One of the messages of the musical: You continue to learn about yourself as you grow older.
"This show explores facets of nontraditional relationships. It's a celebration of family, but one that does not need to be tied to marriage," Zane Phillips said. Phillips plays Sky, Sophie's fiance.
What can enthusiastic fans of the film version — or another stage version — gain from watching yet another production of this musical?
"You're not going to see this version of 'Mamma Mia!' on tour," said marketing director Allyson Pittman Gattin. While many cast members have performed this musical before, they've had to approach their roles in a fresh light. According to Nusbaum, director John Miller-Stephany told actors at the auditions to "scrap what you've seen happen in this play. It's going to be a different show."
Director Miller-Stephany believes in an "original take, but one that still re-evaluates the purpose of each song, each dialogue." This means that there is room for actors to put their own spin on their roles.
"Even Sarah Daniels," Nusbaum said, "who has played Sophie before, said that in this production, she is 'learning a whole new side of Sophie.' "
Opening night will include a preshow cocktail dinner and drinks with the director, as well as a selfie station and Loblolly ice cream. There will also be a postshow party with the cast.
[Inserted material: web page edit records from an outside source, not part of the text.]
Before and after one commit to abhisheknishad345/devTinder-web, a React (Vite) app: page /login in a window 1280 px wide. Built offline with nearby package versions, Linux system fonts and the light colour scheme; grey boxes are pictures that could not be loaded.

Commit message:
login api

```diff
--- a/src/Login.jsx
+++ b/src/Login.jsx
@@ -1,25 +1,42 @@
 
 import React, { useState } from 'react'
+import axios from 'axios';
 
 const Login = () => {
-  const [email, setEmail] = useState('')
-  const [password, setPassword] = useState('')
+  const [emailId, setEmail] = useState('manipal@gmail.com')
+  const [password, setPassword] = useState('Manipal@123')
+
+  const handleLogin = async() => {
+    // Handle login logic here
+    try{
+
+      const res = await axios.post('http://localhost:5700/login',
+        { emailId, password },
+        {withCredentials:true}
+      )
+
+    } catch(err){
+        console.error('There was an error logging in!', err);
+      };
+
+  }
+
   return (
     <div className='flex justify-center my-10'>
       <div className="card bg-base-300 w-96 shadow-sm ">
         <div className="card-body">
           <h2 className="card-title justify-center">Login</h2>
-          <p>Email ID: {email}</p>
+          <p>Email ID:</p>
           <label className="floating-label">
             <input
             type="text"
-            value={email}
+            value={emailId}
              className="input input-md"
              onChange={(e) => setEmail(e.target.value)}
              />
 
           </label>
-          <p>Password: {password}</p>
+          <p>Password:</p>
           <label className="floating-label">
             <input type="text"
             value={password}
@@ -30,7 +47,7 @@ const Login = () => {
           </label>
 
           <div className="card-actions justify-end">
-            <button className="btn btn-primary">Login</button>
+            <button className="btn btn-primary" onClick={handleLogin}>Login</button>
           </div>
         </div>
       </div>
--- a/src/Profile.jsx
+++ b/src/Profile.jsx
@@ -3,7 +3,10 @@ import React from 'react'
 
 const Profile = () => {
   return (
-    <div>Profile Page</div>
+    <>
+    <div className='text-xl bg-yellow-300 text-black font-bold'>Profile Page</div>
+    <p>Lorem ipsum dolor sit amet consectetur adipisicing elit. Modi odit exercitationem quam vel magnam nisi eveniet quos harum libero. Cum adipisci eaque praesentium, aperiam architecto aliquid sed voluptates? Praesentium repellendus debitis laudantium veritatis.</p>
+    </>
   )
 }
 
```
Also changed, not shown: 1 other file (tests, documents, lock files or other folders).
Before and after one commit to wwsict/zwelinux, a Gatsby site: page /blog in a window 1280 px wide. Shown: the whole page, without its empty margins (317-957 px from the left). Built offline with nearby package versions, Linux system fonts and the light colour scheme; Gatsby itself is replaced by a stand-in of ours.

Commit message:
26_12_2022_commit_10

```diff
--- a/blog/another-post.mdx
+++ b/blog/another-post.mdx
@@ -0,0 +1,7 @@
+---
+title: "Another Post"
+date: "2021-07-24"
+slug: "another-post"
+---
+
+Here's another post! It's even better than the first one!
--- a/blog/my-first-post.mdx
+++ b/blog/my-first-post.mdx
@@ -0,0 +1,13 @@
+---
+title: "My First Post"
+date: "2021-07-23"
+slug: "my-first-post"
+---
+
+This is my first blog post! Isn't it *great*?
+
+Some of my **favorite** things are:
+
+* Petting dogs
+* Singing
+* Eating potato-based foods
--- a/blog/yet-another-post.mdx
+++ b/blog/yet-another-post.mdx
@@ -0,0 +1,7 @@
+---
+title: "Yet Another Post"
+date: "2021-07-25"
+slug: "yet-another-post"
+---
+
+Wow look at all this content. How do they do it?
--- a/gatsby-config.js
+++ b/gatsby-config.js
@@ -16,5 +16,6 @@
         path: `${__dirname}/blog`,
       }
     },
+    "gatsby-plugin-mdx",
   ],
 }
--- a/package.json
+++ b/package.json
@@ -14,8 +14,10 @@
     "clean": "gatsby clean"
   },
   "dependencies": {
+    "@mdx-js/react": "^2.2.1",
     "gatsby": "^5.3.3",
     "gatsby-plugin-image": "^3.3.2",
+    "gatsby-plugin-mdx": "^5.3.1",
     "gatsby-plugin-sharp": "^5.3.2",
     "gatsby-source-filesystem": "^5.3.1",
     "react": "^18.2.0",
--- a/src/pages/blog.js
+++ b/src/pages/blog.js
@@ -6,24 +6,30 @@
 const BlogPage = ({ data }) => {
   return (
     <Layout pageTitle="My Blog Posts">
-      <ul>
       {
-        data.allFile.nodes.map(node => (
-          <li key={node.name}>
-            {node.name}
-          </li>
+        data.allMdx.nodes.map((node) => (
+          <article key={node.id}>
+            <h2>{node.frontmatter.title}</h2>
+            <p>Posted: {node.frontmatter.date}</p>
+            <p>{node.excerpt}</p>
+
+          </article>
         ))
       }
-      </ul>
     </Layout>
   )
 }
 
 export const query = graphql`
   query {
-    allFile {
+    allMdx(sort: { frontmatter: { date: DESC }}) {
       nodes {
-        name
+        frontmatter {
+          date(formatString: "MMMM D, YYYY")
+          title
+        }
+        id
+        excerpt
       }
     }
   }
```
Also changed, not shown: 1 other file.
"Mamma Mia!" runs Wednesday, March 14, through Sunday, April 15. The cast and crew talk about the play on Thursday, March 15, at the Clinton School of Public Service, noon, free. "Pay Your Age" night is Sunday, March 18, and Sign Interpreter Night is Wednesday, March 28. "Sing-a-long Night" is Thursday, April 12. For tickets and more info, see therep.org/attend.